◆ **Try it**
Would you give the listing back word for word once its pictures are removed?

◆ **The records**
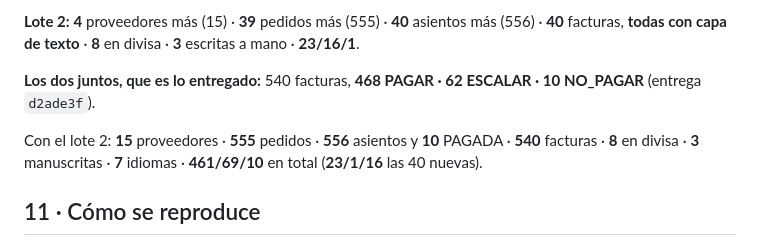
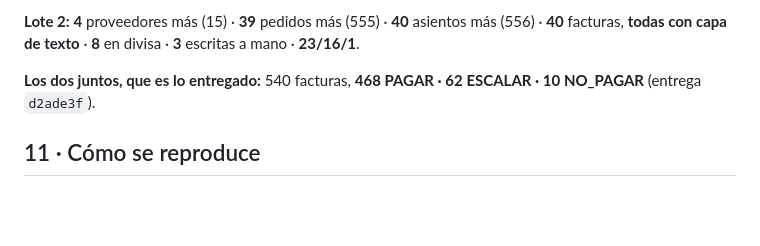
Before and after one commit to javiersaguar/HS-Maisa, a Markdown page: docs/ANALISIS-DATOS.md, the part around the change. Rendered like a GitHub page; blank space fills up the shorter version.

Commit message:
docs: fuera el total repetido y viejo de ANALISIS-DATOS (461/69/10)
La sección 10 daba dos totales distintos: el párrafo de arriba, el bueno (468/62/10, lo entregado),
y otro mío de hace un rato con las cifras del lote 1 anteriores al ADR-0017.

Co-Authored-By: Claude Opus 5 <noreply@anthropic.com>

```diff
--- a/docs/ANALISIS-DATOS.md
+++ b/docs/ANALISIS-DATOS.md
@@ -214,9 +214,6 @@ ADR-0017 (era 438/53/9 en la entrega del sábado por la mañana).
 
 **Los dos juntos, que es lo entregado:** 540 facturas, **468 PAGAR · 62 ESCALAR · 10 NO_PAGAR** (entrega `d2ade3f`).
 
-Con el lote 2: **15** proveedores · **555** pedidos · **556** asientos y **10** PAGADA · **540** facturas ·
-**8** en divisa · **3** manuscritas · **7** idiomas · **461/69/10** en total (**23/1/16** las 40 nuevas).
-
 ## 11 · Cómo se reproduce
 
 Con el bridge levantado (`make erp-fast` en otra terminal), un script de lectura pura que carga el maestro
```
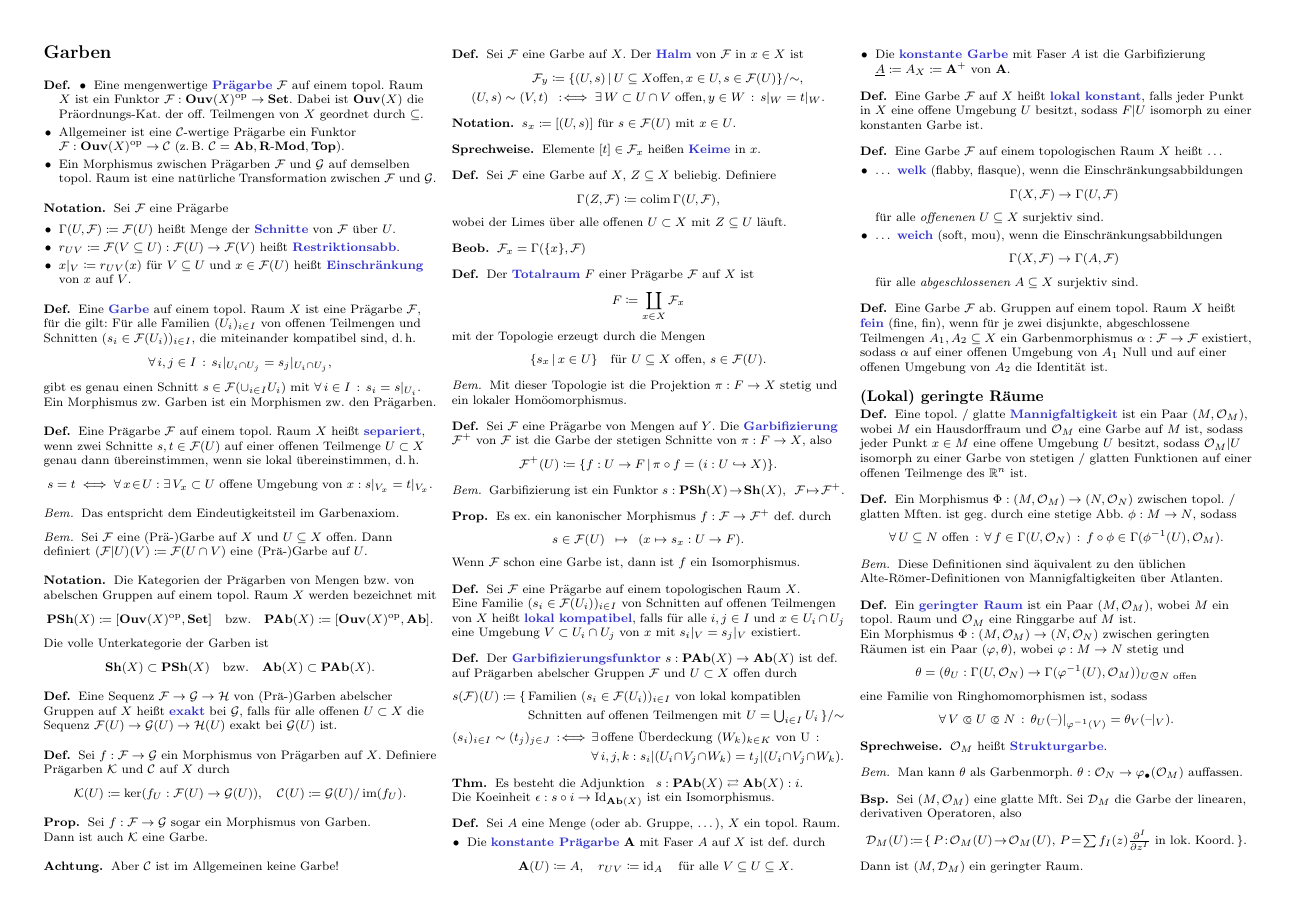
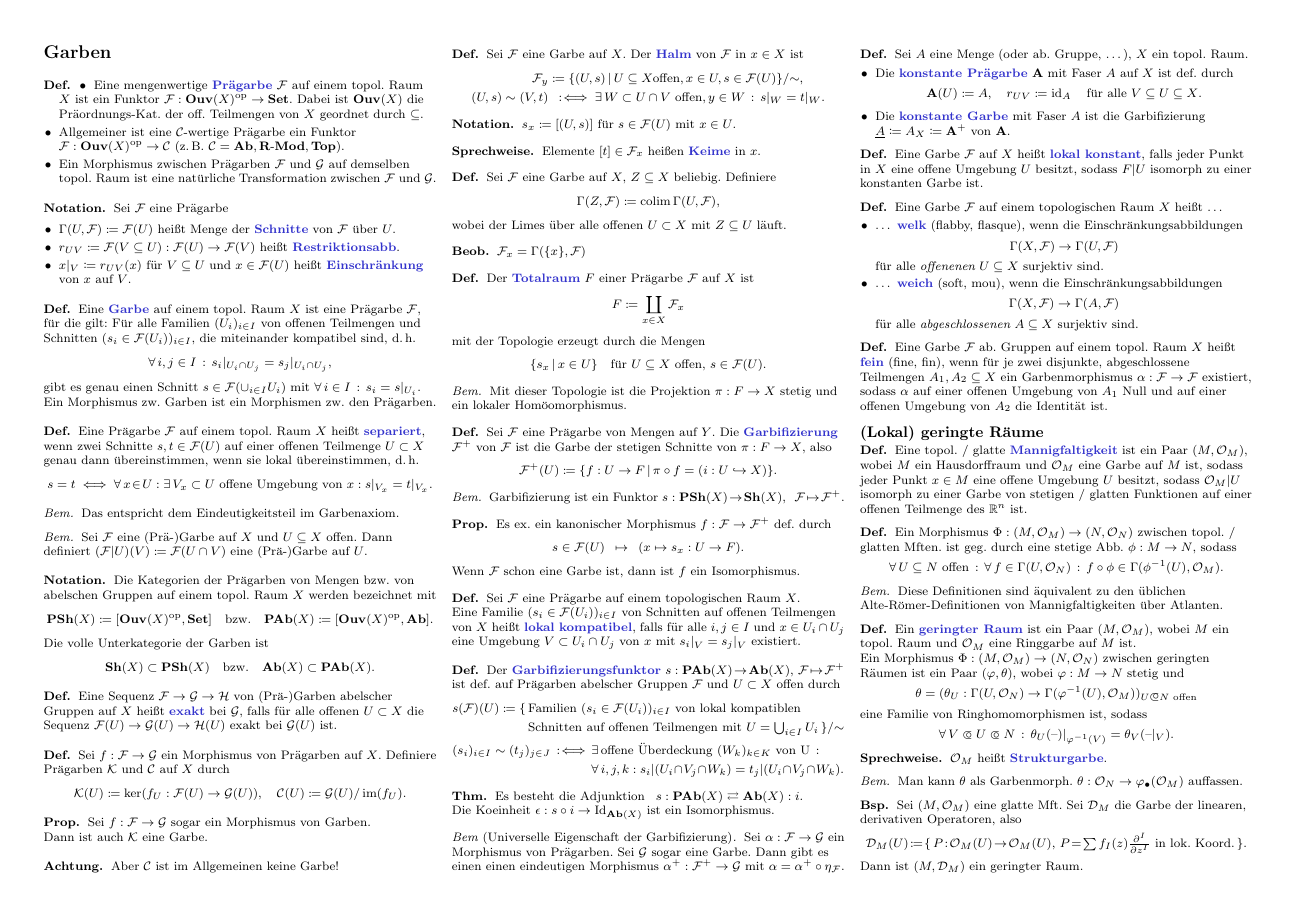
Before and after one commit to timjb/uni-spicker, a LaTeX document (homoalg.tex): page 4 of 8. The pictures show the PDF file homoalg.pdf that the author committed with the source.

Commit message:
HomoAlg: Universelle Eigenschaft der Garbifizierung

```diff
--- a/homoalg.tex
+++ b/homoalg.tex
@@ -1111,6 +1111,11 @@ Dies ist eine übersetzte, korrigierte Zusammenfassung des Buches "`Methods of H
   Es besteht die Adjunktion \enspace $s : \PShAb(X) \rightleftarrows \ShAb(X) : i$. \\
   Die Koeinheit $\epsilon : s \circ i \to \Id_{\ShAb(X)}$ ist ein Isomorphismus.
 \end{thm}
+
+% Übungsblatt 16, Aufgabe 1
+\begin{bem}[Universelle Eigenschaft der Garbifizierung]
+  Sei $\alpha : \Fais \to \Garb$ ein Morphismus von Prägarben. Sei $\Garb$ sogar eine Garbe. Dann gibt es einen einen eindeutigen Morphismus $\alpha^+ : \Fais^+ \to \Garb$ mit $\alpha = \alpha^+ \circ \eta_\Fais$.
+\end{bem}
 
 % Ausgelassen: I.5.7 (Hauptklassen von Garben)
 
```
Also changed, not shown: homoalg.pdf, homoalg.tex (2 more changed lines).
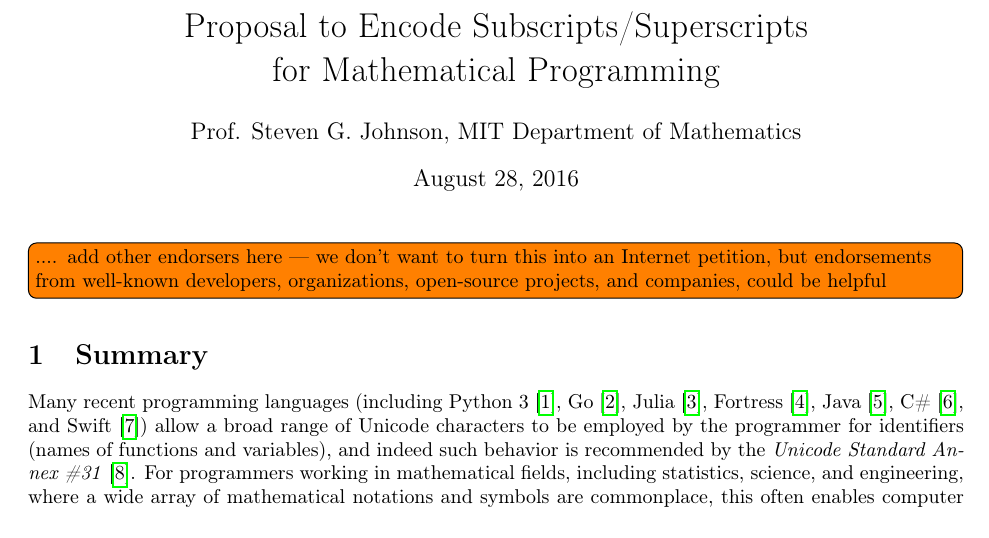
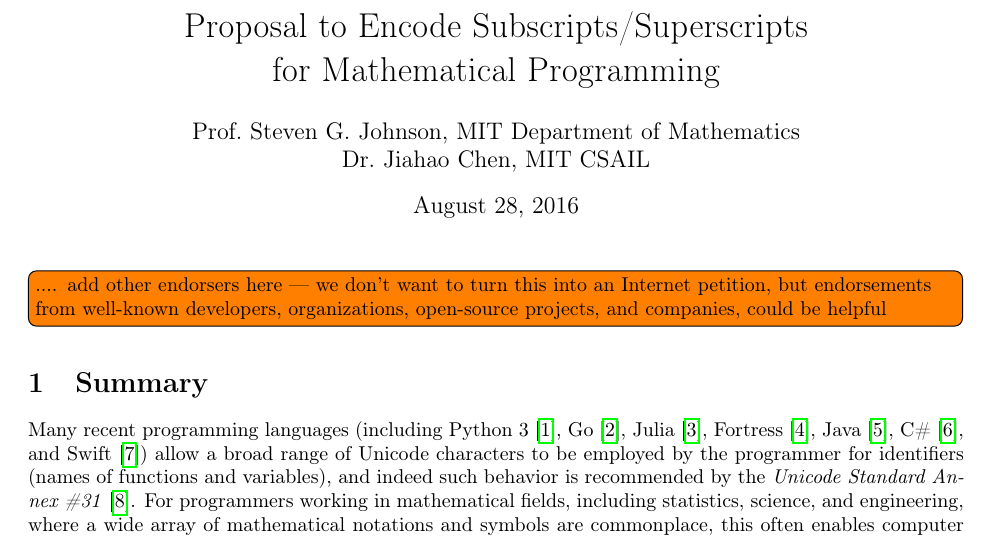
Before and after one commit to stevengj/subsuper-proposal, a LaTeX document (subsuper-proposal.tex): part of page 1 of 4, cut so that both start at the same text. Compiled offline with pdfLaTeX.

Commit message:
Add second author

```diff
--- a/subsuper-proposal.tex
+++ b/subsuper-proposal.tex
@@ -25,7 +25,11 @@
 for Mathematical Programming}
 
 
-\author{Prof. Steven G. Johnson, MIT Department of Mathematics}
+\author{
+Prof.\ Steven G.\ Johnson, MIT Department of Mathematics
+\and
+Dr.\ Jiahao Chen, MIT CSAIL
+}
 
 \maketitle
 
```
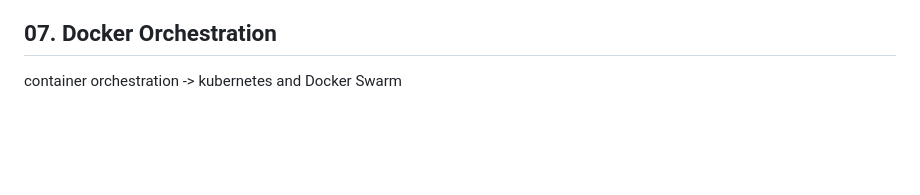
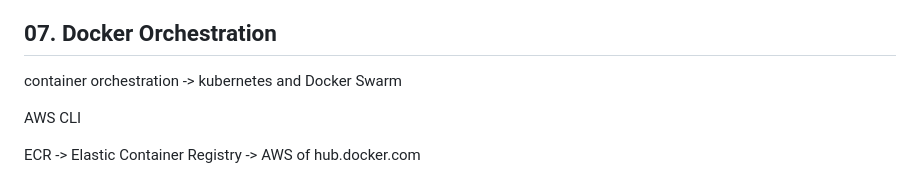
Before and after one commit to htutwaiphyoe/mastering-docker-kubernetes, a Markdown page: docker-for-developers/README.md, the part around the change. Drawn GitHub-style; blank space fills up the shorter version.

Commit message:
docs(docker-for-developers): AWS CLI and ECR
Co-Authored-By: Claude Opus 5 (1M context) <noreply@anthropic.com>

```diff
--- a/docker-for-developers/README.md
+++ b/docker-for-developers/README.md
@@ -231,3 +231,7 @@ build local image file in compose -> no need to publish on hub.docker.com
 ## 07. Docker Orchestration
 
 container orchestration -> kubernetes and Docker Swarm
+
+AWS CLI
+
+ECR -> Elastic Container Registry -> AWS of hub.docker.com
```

◆ **Solution for this task**
Before and after one commit to javiersaguar/HS-Maisa, a Markdown page: docs/ANALISIS-DATOS.md, the part around the change. Rendered like a GitHub page; blank space fills up the shorter version.

Commit message:
docs: fuera el total repetido y viejo de ANALISIS-DATOS (461/69/10)
La sección 10 daba dos totales distintos: el párrafo de arriba, el bueno (468/62/10, lo entregado),
y otro mío de hace un rato con las cifras del lote 1 anteriores al ADR-0017.

Co-Authored-By: Claude Opus 5 <noreply@anthropic.com>

```diff
--- a/docs/ANALISIS-DATOS.md
+++ b/docs/ANALISIS-DATOS.md
@@ -214,9 +214,6 @@ ADR-0017 (era 438/53/9 en la entrega del sábado por la mañana).
 
 **Los dos juntos, que es lo entregado:** 540 facturas, **468 PAGAR · 62 ESCALAR · 10 NO_PAGAR** (entrega `d2ade3f`).
 
-Con el lote 2: **15** proveedores · **555** pedidos · **556** asientos y **10** PAGADA · **540** facturas ·
-**8** en divisa · **3** manuscritas · **7** idiomas · **461/69/10** en total (**23/1/16** las 40 nuevas).
-
 ## 11 · Cómo se reproduce
 
 Con el bridge levantado (`make erp-fast` en otra terminal), un script de lectura pura que carga el maestro
```
Before and after one commit to timjb/uni-spicker, a LaTeX document (homoalg.tex): page 4 of 8. The pictures show the PDF file homoalg.pdf that the author committed with the source.

Commit message:
HomoAlg: Universelle Eigenschaft der Garbifizierung

```diff
--- a/homoalg.tex
+++ b/homoalg.tex
@@ -1111,6 +1111,11 @@ Dies ist eine übersetzte, korrigierte Zusammenfassung des Buches "`Methods of H
   Es besteht die Adjunktion \enspace $s : \PShAb(X) \rightleftarrows \ShAb(X) : i$. \\
   Die Koeinheit $\epsilon : s \circ i \to \Id_{\ShAb(X)}$ ist ein Isomorphismus.
 \end{thm}
+
+% Übungsblatt 16, Aufgabe 1
+\begin{bem}[Universelle Eigenschaft der Garbifizierung]
+  Sei $\alpha : \Fais \to \Garb$ ein Morphismus von Prägarben. Sei $\Garb$ sogar eine Garbe. Dann gibt es einen einen eindeutigen Morphismus $\alpha^+ : \Fais^+ \to \Garb$ mit $\alpha = \alpha^+ \circ \eta_\Fais$.
+\end{bem}
 
 % Ausgelassen: I.5.7 (Hauptklassen von Garben)
 
```
Also changed, not shown: homoalg.pdf, homoalg.tex (2 more changed lines).
Before and after one commit to stevengj/subsuper-proposal, a LaTeX document (subsuper-proposal.tex): part of page 1 of 4, cut so that both start at the same text. Compiled offline with pdfLaTeX.

Commit message:
Add second author

```diff
--- a/subsuper-proposal.tex
+++ b/subsuper-proposal.tex
@@ -25,7 +25,11 @@
 for Mathematical Programming}
 
 
-\author{Prof. Steven G. Johnson, MIT Department of Mathematics}
+\author{
+Prof.\ Steven G.\ Johnson, MIT Department of Mathematics
+\and
+Dr.\ Jiahao Chen, MIT CSAIL
+}
 
 \maketitle
 
```
Before and after one commit to htutwaiphyoe/mastering-docker-kubernetes, a Markdown page: docker-for-developers/README.md, the part around the change. Drawn GitHub-style; blank space fills up the shorter version.

Commit message:
docs(docker-for-developers): AWS CLI and ECR
Co-Authored-By: Claude Opus 5 (1M context) <noreply@anthropic.com>

```diff
--- a/docker-for-developers/README.md
+++ b/docker-for-developers/README.md
@@ -231,3 +231,7 @@ build local image file in compose -> no need to publish on hub.docker.com
 ## 07. Docker Orchestration
 
 container orchestration -> kubernetes and Docker Swarm
+
+AWS CLI
+
+ECR -> Elastic Container Registry -> AWS of hub.docker.com
```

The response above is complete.